**PROBLEM:**
Out of the entries that follow, copy each line containing "from".

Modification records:
<<<<

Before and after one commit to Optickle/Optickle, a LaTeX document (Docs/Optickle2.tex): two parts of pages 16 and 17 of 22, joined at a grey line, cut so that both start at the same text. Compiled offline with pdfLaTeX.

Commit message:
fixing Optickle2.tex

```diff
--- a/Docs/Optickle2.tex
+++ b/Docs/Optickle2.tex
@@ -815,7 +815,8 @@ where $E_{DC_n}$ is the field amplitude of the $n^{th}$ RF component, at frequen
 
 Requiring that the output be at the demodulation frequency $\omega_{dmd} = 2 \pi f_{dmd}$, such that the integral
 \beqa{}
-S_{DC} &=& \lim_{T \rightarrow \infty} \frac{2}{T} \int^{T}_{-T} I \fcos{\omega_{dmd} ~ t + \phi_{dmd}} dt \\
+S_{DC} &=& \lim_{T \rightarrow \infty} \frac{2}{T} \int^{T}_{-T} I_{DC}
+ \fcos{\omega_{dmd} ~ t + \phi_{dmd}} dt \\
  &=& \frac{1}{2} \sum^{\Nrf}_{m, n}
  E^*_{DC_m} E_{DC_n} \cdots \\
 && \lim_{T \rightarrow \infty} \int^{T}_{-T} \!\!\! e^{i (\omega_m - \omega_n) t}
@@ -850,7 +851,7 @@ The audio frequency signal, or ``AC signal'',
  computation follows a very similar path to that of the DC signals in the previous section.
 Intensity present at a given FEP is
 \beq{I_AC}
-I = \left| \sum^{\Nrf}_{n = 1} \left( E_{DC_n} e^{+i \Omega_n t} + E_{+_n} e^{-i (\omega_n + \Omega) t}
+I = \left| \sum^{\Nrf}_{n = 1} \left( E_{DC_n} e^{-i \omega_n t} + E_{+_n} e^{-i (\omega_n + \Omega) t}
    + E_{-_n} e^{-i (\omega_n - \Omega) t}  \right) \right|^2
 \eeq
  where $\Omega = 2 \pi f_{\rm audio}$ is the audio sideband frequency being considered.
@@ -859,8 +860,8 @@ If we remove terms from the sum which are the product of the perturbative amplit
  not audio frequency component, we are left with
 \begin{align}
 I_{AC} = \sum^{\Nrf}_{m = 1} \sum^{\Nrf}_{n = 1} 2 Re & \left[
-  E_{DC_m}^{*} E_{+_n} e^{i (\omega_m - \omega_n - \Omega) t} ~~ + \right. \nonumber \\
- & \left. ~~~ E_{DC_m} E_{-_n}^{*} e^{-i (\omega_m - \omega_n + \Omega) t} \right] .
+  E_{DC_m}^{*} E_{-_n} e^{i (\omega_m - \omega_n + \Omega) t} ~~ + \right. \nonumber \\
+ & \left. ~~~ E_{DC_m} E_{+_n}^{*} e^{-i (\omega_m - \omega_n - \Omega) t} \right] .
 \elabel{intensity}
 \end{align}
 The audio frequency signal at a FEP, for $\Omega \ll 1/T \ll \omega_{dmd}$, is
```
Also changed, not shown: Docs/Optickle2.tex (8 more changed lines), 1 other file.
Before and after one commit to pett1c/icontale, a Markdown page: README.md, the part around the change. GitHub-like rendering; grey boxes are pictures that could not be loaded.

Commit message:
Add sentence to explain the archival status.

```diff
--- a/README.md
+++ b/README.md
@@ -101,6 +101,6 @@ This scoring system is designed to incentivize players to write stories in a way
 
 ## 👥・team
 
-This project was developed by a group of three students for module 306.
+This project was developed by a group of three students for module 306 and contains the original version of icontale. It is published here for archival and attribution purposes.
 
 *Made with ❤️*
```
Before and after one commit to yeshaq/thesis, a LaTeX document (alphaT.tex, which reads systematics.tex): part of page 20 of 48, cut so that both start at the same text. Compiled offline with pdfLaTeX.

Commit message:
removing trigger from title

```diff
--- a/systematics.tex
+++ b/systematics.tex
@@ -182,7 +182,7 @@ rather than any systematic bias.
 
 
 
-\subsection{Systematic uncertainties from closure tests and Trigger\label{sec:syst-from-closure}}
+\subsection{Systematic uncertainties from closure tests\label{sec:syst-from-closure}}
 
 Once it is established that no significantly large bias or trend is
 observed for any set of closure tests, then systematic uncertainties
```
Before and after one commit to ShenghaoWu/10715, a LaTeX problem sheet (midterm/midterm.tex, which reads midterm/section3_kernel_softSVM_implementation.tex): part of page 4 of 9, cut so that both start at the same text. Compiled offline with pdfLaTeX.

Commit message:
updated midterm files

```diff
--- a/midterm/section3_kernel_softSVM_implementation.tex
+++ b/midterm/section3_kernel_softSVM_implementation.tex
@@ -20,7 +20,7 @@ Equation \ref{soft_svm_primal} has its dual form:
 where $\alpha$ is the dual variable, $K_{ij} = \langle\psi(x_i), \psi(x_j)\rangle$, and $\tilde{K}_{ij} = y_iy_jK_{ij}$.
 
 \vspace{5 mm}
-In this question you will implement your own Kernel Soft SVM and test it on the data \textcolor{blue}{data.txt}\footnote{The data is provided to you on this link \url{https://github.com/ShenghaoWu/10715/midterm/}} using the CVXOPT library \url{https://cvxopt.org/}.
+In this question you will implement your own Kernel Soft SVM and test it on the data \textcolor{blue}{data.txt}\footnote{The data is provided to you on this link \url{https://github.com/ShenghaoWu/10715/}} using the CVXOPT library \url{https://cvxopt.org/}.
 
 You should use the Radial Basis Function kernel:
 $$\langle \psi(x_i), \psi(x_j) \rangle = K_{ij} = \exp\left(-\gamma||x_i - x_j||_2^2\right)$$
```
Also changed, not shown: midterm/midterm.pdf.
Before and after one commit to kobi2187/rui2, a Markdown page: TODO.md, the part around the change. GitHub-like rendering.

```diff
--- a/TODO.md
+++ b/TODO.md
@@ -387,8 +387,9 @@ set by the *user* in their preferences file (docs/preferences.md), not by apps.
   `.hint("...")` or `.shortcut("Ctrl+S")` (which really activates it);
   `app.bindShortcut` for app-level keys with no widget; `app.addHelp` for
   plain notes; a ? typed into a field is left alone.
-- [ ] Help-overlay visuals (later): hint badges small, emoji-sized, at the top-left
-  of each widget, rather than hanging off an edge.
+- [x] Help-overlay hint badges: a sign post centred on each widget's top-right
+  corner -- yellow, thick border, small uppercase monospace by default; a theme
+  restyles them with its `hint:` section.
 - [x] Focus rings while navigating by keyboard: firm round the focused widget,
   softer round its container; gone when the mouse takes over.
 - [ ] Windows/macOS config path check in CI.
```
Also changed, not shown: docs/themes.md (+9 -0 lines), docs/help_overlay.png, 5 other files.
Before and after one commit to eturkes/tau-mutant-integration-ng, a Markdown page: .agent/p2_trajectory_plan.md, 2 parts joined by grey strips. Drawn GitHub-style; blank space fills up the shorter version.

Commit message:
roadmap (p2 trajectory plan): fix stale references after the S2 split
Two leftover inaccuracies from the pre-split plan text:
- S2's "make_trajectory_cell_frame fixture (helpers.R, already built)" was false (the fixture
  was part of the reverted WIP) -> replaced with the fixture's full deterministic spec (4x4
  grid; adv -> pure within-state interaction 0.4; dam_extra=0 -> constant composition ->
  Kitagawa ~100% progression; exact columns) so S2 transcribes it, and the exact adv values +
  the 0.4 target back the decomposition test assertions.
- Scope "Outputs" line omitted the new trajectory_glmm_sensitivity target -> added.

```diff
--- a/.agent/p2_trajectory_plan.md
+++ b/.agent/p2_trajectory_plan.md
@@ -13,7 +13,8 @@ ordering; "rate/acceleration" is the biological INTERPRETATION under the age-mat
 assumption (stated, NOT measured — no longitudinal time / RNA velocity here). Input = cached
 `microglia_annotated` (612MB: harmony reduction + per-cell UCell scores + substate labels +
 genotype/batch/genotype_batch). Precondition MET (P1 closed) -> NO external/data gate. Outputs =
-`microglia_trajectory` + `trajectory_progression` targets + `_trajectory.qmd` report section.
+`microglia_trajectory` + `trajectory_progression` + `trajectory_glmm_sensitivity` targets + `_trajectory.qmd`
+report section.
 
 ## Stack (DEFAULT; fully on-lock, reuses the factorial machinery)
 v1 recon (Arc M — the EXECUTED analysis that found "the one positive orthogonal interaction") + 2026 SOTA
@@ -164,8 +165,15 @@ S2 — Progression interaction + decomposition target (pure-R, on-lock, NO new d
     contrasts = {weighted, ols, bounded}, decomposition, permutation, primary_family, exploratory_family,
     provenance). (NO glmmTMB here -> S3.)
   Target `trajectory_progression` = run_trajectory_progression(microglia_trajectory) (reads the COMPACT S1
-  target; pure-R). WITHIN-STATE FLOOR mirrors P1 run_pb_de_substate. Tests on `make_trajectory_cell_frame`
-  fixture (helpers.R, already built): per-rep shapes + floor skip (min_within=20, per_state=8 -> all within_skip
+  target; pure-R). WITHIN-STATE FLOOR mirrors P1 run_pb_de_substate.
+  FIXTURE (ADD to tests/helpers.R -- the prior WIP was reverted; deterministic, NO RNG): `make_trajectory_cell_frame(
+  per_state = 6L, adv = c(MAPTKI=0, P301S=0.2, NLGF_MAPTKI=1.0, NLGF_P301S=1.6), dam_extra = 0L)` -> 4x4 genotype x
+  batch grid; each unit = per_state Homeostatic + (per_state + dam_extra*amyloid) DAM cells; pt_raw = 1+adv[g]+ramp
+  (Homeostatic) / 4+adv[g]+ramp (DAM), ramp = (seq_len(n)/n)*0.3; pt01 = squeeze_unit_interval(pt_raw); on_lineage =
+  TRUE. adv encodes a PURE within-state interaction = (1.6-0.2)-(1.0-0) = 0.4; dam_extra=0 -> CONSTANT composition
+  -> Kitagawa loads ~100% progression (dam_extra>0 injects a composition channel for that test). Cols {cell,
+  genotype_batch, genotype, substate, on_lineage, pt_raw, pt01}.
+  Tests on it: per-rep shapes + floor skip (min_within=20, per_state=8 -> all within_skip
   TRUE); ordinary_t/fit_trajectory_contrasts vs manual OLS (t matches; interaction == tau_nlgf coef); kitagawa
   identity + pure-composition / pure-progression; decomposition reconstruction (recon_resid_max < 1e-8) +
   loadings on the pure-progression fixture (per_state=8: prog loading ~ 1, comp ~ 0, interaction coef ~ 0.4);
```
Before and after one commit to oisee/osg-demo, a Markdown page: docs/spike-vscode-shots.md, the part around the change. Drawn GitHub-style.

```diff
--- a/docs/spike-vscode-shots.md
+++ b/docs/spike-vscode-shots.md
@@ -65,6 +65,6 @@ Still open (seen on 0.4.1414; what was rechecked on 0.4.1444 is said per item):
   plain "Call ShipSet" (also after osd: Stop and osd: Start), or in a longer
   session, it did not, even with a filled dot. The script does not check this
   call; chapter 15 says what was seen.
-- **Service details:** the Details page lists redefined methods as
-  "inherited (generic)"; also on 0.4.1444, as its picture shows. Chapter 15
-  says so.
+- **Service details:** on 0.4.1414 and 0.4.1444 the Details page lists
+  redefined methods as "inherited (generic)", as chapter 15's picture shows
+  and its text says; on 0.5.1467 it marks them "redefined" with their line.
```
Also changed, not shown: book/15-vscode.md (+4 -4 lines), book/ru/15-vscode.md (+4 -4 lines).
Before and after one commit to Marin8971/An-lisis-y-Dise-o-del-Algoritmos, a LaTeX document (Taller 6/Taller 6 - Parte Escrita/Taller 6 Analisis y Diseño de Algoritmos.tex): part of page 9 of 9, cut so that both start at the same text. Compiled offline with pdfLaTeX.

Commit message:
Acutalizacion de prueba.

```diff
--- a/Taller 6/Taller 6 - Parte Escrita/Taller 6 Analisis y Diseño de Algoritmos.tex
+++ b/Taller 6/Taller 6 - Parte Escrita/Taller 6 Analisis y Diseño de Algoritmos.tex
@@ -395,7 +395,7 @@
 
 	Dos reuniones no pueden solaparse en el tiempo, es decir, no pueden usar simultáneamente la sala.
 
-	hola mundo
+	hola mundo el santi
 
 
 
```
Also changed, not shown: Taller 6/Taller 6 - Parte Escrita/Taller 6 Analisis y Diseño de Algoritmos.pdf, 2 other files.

>>>>

**TASK ANSWER:**
@@ -859,8 +860,8 @@ If we remove terms from the sum which are the product of the perturbative amplit
removing trigger from title
-\subsection{Systematic uncertainties from closure tests and Trigger\label{sec:syst-from-closure}}
+\subsection{Systematic uncertainties from closure tests\label{sec:syst-from-closure}}
Two leftover inaccuracies from the pre-split plan text:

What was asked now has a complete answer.